Supposing a living planet has stable CO2 at 0.00002 kPa and volcanic eruptions raise this level to .00003 kPa. Faster plant growth reduces the level to .000025 kPa in 1000 years. Given enough time the levels would eventually get back 0.00002 kPa. Can we calculate A, Ao and Resp?
In order to calculate this group of numbers we would need to know the pressure of oxygen in kPa, the total carbon mass in living protoplasm and the ratio of time that the rubisco molecule spends reacting with carbon dioxide and oxygen. However without these three measurements we can still satisfy our mathematical curiosity.
Let us assume that this imaginary planet like our Earth, is quite full of plants and there is no room left for any more and that the increased growth will become sequestered carbon in the form of xylem, organic material in soil or ooze on the bottom of the ocean. This means that R will not actually change in size.
So we can't write dR/dt= RAδC because we are not letting R increase in size. But the plants are growing faster and removing carbon from the atmosphere so we can write -dC/dt= PRAδC
Where P is the constant of proportionality, which converts gigatonnes of carbon to partial pressure. i.e. C = P*Carbon content of the atmosphere: having units of kilopascal per gigatonne (kPa/Gt)
C is the partial pressure of carbon dioxide
R is the mass of carbon in living cells
δC is the imbalance in the level of C, (in this example the initial imbalance is .00003 -.00002 = .00001 kPa)
dC/dt=.00002 PRA - PRAC
The solution is given by
C=(1/PRA) *[.00002 PRA - K (exp -PRAt)] and K is a constant of integration that can be determined by the initial conditions
When t=0 C=.00003
C=(1/PRA)(.00002 PRA - K)
.00003 =(1/PRA)(.00002 PRA - K)
K=- .00001 PRA
When t = 1000 years C=.000025
PRA(.000025) = .00002 PRA + .00001 PRA (exp - PRA* 1000)
25= 20 +10 (exp -PRA*1000)
5= 10 (exp -pra*1000)
PRA= .69/1000 = .00069
If we could measure P and R then we would know the value of A. For the Earth R is approx 2 Gt and P is around 0.00005 kPa/ Gt
Using R= 2 and P = 0.00005
A= 6.9 inverse kilopascal years
These calculations assume that during this one thousand years the species distribution did not change.
ONE PROBLEM AFTER ANOTHER
Most people appear to be aware of the threat of climate change.

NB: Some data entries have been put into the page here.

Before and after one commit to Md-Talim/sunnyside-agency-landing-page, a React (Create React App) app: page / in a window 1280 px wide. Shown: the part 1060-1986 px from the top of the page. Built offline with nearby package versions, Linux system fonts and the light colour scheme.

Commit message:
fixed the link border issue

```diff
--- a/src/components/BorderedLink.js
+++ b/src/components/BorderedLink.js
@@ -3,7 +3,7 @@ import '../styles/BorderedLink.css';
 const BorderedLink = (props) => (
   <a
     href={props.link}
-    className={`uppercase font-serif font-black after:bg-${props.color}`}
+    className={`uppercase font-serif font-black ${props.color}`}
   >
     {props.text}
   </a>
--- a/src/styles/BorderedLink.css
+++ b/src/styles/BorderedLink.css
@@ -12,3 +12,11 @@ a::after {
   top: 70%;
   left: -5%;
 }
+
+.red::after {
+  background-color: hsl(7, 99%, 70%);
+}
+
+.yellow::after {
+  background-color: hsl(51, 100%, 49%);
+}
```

However they have not made the paradigm shift to viewing nature as the supreme technology. The old mentality still exists. They see CO2 as the problem and the obvious solution is to bury it. They do not perceive that CO2 is just the first of a whole armada of problems about to beset us. When the oceans are empty and the soil is gone, feeding the human population is going to be difficult. The animal and other kingdoms run the mineral cycles. Without these organisms the mineral cycles stop. Without the minerals the plants do not grow. Each, can not return because the other is missing. A global catch 22 situation develops. Reducing the diversity puts evolution into reverse. The Earth will become less fertile and less robust.
Biodiversity is not going to be replaced by gene technology. The Earth is a massively parallel evolving computer. Every cell of every individual has the complexity of a supercomputer. The program of this computer has been running and evolving for 4.5 billion years and while it does not have the conscious thought and planning of the human mind it has produced a genome that controls the planet within the laws of physics and chemistry. As a complex system the Earth is subject to chaotic behaviour, a few flaps of a butterfly's wings can totally change the future of the system.

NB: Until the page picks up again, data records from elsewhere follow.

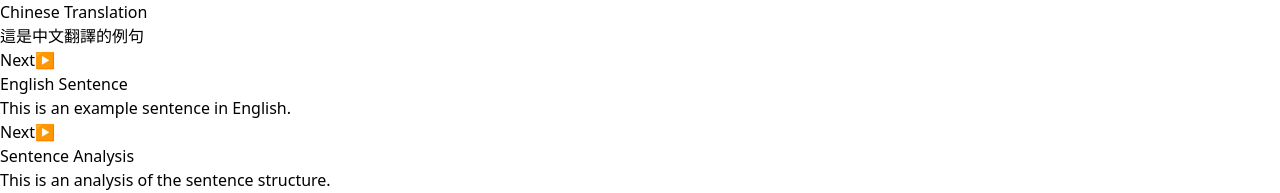
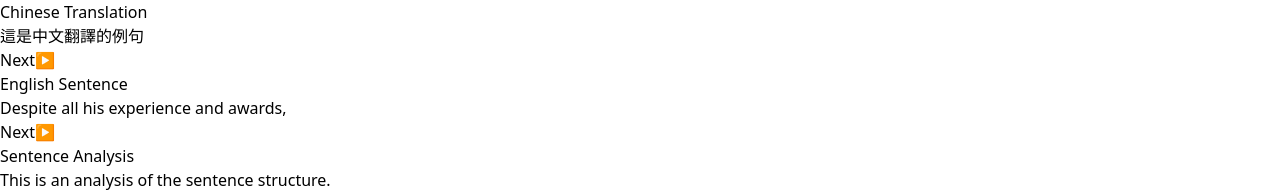
Before and after one commit to shigenogoro/NDHU_English_Tutor, a React (Vite) app in the folder frontend/: page /verb-and-sentence-pattern-page in a window 1280 px wide. Shown: the top 193 px of the page. Built offline with nearby package versions, Linux system fonts and the light colour scheme.

Commit message:
English Chunks Display Template

```diff
--- a/frontend/src/pages/VerbAndSentencePatternPage.jsx
+++ b/frontend/src/pages/VerbAndSentencePatternPage.jsx
@@ -1,6 +1,30 @@
-import React from "react";
+import React, { useState, useEffect } from "react";
+import StartingChunk from "../components/SentenceChunks/StartingChunk";
+import Subject from "../components/SentenceChunks/Subject";
+import Verb from "../components/SentenceChunks/Verb";
+import Object from "../components/SentenceChunks/Object";
 
 const VerbAndSentencePatternPage = () => {
+    const [currentChunk, setCurrentChunk] = useState(0); // Track the current chunk
+    const [chunks, setChunks] = useState([]); // Store displayed chunks
+
+    useEffect(() => {
+      // Automatically display the StartingChunk on page mount
+      setChunks([<StartingChunk key="starting" />]);
+    }, []);
+
+    const handleNextClick = () => {
+      // Display chunks sequentially
+      if (currentChunk === 0) {
+        setChunks((prev) => [...prev, <Subject key="subject" />]);
+      } else if (currentChunk === 1) {
+        setChunks((prev) => [...prev, <Verb key="verb" />]);
+      } else if (currentChunk === 2) {
+        setChunks((prev) => [...prev, <Object key="object" />]);
+      }
+      setCurrentChunk((prev) => prev + 1); // Move to the next chunk
+    };
+
     return (
         <div className="min-h-[calc(100vh-4rem)] bg-white flex items-center justify-center">
             <div className="w-4/5 bg-gray-100 shadow-lg p-6 rounded-lg">
@@ -10,6 +34,7 @@ const VerbAndSentencePatternPage = () => {
                         <h2 className="text-lg font-bold mb-2">Chinese Translation</h2>
                         <p className="text-gray-700">這是中文翻譯的例句</p>
                         <button
+                            onClick={handleNextClick}
                             className="mt-4 bg-gray-200 hover:bg-gray-300 text-gray-700 py-1 px-3 rounded flex items-center"
                         >
                             <span className="mr-2">Next</span>
@@ -20,13 +45,23 @@ const VerbAndSentencePatternPage = () => {
                     {/* English Sentence */}
                     <div className="flex flex-col items-center w-full px-4">
                         <h2 className="text-lg font-bold mb-2">English Sentence</h2>
-            <p className="text-gray-700">This is an example sentence in English.</p>
+                        <div className="flex space-x-2 text-gray-700 text-lg">
+                            {/* Display all chunks inline */}
+                            {chunks.map((Chunk, index) => (
+                              <div key={index} className="inline-block">
+                                {Chunk}
+                              </div>
+                            ))}
+                        </div>
+                        {currentChunk < 3 && ( // Show Next button only if chunks remain
                             <button
+                                onClick={handleNextClick}
                                 className="mt-4 bg-gray-200 hover:bg-gray-300 text-gray-700 py-1 px-3 rounded flex items-center"
                             >
                                 <span className="mr-2">Next</span>
                                 <span className="text-xl">&#x25B6;</span>
                             </button>
+                        )}
                     </div>
 
                     {/* Sentence Analysis */}
```
Lines whose indentation alone changed are shown as unchanged.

Eventually the Sun will swallow the Earth. For the remaining time that we have, it would be disappointing for the human race to degrade the genome and commit future generations to existence on an impoverished planet, when the alternative has much more to offer: retain the enormous infrastructure of genetic diversity and allow all species to play their part.
KEEPING R CONSTANT

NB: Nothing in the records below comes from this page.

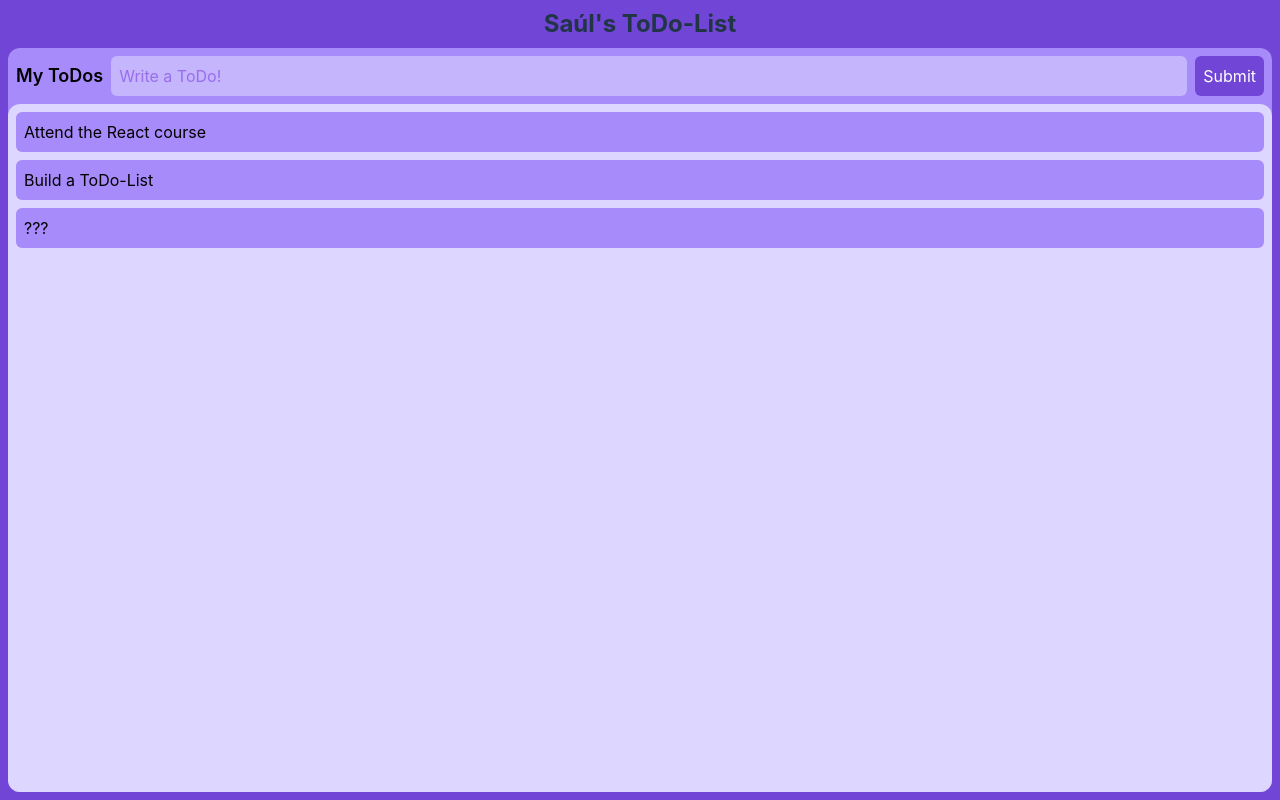
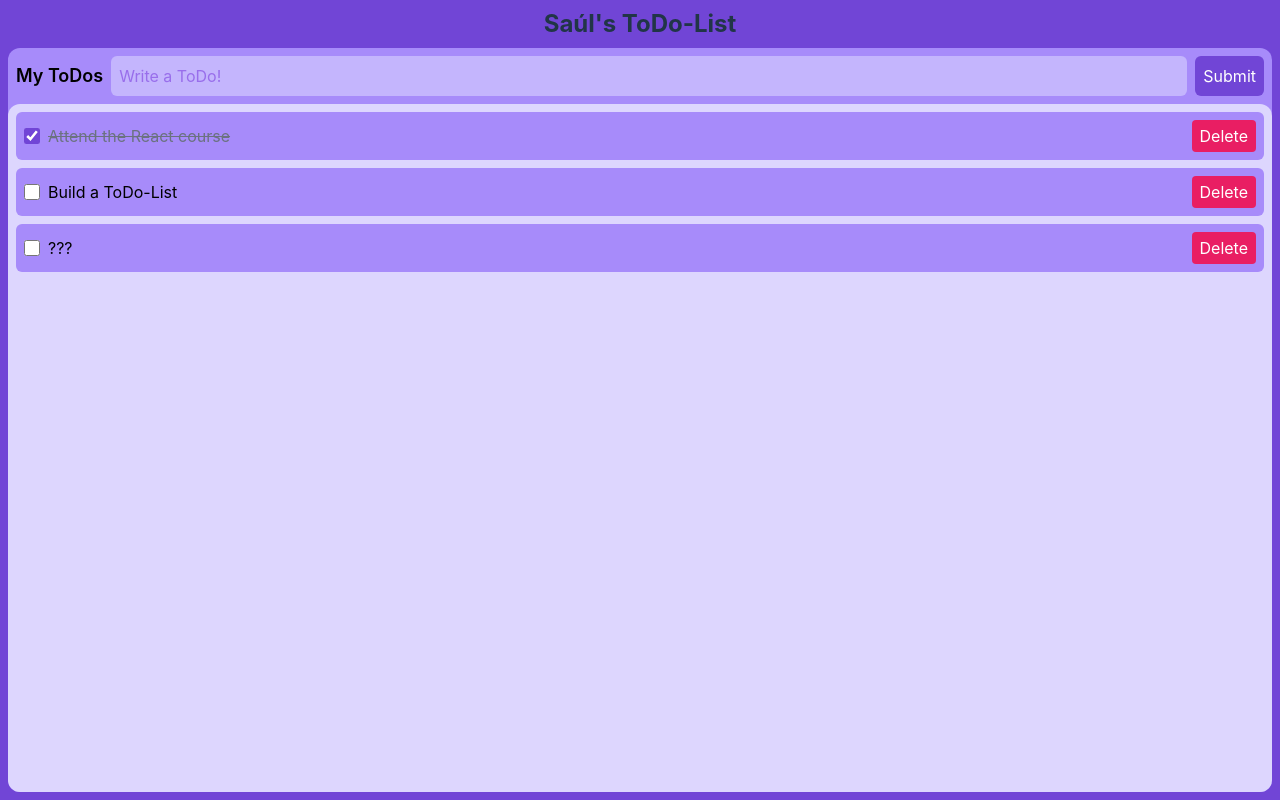
Before and after one commit to saulprl/todo-list, a React (Vite) app: page / in a window 1280 px wide. Built offline with nearby package versions, Linux system fonts and the light colour scheme.

Commit message:
Improve interactivity

```diff
--- a/src/App.tsx
+++ b/src/App.tsx
@@ -1,9 +1,9 @@
 import { ChangeEventHandler, FormEventHandler, useState } from "react";
 
 const DUMMY_TODOS = [
-  { id: 1, title: "Attend the React course" },
-  { id: 2, title: "Build a ToDo-List" },
-  { id: 3, title: "???" },
+  { id: 1, title: "Attend the React course", completed: true },
+  { id: 2, title: "Build a ToDo-List", completed: false },
+  { id: 3, title: "???", completed: false },
 ];
 
 function App() {
@@ -13,10 +13,20 @@ function App() {
   const handleSubmit: FormEventHandler<HTMLFormElement> = (event) => {
     event.preventDefault();
 
+    if (!inputValue.trim()) {
+      setInputValue("");
+
+      return;
+    }
+
     setTodos((prevTodos) => {
       return [
         ...prevTodos,
-        { id: Math.random() * 1000 + prevTodos.length + 1, title: inputValue },
+        {
+          id: Math.floor(Math.random() * 1000 + prevTodos.length + 1),
+          title: inputValue,
+          completed: false,
+        },
       ];
     });
 
@@ -25,6 +35,21 @@ function App() {
 
   const handleInputChange: ChangeEventHandler<HTMLInputElement> = (event) => {
     setInputValue(event.target.value);
+  };
+
+  const handleCheckedChange = (todoId: number) => {
+    setTodos((prevTodos) => {
+      return prevTodos.map((todo) => {
+        if (todo.id === todoId) {
+          return {
+            ...todo,
+            completed: !todo.completed,
+          };
+        }
+
+        return todo;
+      });
+    });
   };
 
   const deleteTodo = (todoId: number) => {
@@ -52,6 +77,7 @@ function App() {
               placeholder="Write a ToDo!"
               value={inputValue}
               onChange={handleInputChange}
+              required
               className="bg-violet-300 rounded-md text-black placeholder-violet-700/50 p-2 flex-grow"
             />
             <button className="p-2 bg-[#7145d6] text-white rounded-md hover:bg-violet-700 transition-colors duration-300">
@@ -64,10 +90,34 @@ function App() {
             {todos.map((todo) => (
               <li
                 key={todo.id}
-                onClick={deleteTodo.bind(null, todo.id)}
-                className="w-full p-2 rounded-md bg-violet-400"
+                onClick={() => handleCheckedChange(todo.id)}
+                className="flex items-center justify-between w-full p-2 rounded-md bg-violet-400"
               >
-                {todo.title}
+                <div className="flex items-center gap-2">
+                  <input
+                    id={`todo-${todo.id}`}
+                    type="checkbox"
+                    checked={todo.completed}
+                    onChange={handleCheckedChange.bind(null, todo.id)}
+                    className="peer accent-[#7145d6] size-4 rounded-sm border-2 border-[#7145d6] bg-violet-200 checked:bg-[#7145d6]"
+                  />
+                  <label
+                    htmlFor={`todo-${todo.id}`}
+                    className="peer-checked:line-through peer-checked:text-gray-500 transition-colors duration-300"
+                  >
+                    {todo.title}
+                  </label>
+                </div>
+                <button
+                  onClick={(event) => {
+                    event.stopPropagation();
+
+                    deleteTodo(todo.id);
+                  }}
+                  className="px-2 py-1 rounded bg-[#e91e63] text-white"
+                >
+                  Delete
+                </button>
               </li>
             ))}
           </ul>
```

To keep R constant it is possible only four (perhaps less) conditions are necessary
- high rates of reproduction - lots of seed or spores
- reduced access to sunlight from shading by other plants
These conditions should ensure that plants rapidly cover the available habitats and keep younger plants stalled for lack of sunlight.